This work will clearly involve the use of our new office in London - an office that the Wales Office bitterly opposed. Mercifully - in the interests of Welsh business and Wales' future prosperity - we chose to ignore their counsel.
Controversial UK Government plans to introduce different pay rates for public sector workers in different parts of the UK have so far dominated today's meeting of the Welsh Grand Committee.
There have been signs that the Government is backtracking on the idea, but ministers at today's session stood by the principle, even if they dispute the use of the term 'regional pay' as you can see in this exchange between Labour's David Hanson and Wales Office Minister David Jones MP.
Labour's new Shadow Welsh Secretary Owen Smith marked his first appearance in the role in a House of Commons debate with a withering attack on the UK Government's programme of legislation. He made his comments during a day-long meeting of the Welsh Grand committee.
Below you can see his remarks as well as the equally withering response of the Welsh Secretary, Cheryl Gillan. Apologies for the sound quality - the acoustics in the committee room left a lot to be desired.
Treasury Minister David Gauke facing a series of qs on regional pay plans from Labour MPs on Welsh grand cttee….
…despite reports Govt backtracking on regional pay, D.Gauke is standing by it:’we must ensure public sector pay reflects local conditions’
Welsh MPs will debate the Budget and the Queen's Speech in the Welsh Grand Committee today.Read the full story ›
The First Minister has responded to the statement by Number 10 I told you about earlier and urged David Cameron to 'stay true to his word.' Here's what Carwyn Jones had to say:
This is not what I was told by the Prime Minister. I have made itrepeatedly clear that changing the electoral system for the Assembly,without the consent of the people of Wales, is wrong and dangerous. Italso sends an unfortunate message to the people of Scotland ahead of theindependence referendum.I call on the Prime Minister to remain true to his word and stateclearly that changes in the way AMs are elected, will not be forced onthe people of Wales without their consent.

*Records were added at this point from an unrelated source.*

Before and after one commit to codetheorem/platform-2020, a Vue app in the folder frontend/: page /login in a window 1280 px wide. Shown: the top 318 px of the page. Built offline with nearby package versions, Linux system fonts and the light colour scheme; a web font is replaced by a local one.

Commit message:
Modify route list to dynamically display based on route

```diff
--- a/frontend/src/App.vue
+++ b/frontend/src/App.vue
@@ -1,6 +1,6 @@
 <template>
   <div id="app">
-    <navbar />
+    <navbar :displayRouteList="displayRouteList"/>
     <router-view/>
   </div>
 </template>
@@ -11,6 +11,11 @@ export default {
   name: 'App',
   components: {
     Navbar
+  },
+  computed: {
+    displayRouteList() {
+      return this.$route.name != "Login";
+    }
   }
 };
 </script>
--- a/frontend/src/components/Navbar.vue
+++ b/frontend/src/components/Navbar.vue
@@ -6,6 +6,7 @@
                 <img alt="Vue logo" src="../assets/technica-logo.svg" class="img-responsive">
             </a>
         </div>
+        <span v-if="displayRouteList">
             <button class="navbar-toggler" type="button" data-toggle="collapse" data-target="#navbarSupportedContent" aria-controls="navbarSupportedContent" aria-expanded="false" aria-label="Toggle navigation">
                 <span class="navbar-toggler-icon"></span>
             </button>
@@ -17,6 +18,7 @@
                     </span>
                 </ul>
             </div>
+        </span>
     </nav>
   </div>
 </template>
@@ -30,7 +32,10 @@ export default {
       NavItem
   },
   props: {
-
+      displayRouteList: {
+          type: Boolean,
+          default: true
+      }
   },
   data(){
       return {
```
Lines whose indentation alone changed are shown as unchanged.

I told you earlier that the First Minister had repeated his claim that the Prime Minister had twice given him assurances that there would be no change to the electoral system in Wales without the agreement of the Assembly.
I've been in touch with Number 10 to get its view of what the PM did or didn't say to the FM. Here's the response from a spokesperson:
We have always been clear that we would consult on any changes to electoral arrangements for the Welsh Assembly which is what we are doing through this Green Paper
I've just had this response to Carwyn Jones' earlier attack on UK Government plans to review Assembly electoral arrangements from Wales Office minister David Jones, who was at the same joint ministerial meeting:
This is a Green Paper, a consultation document and if the First Minister wants to feed into that consultation he is, of course, welcome to do so. There is nothing in this process other than that which is entirely in the devolution settlement. (Responsibility for ) electoral arrangements remain here at Westminster; it would be incoherent not to have a review given the changes planned to parliamentary boundaries.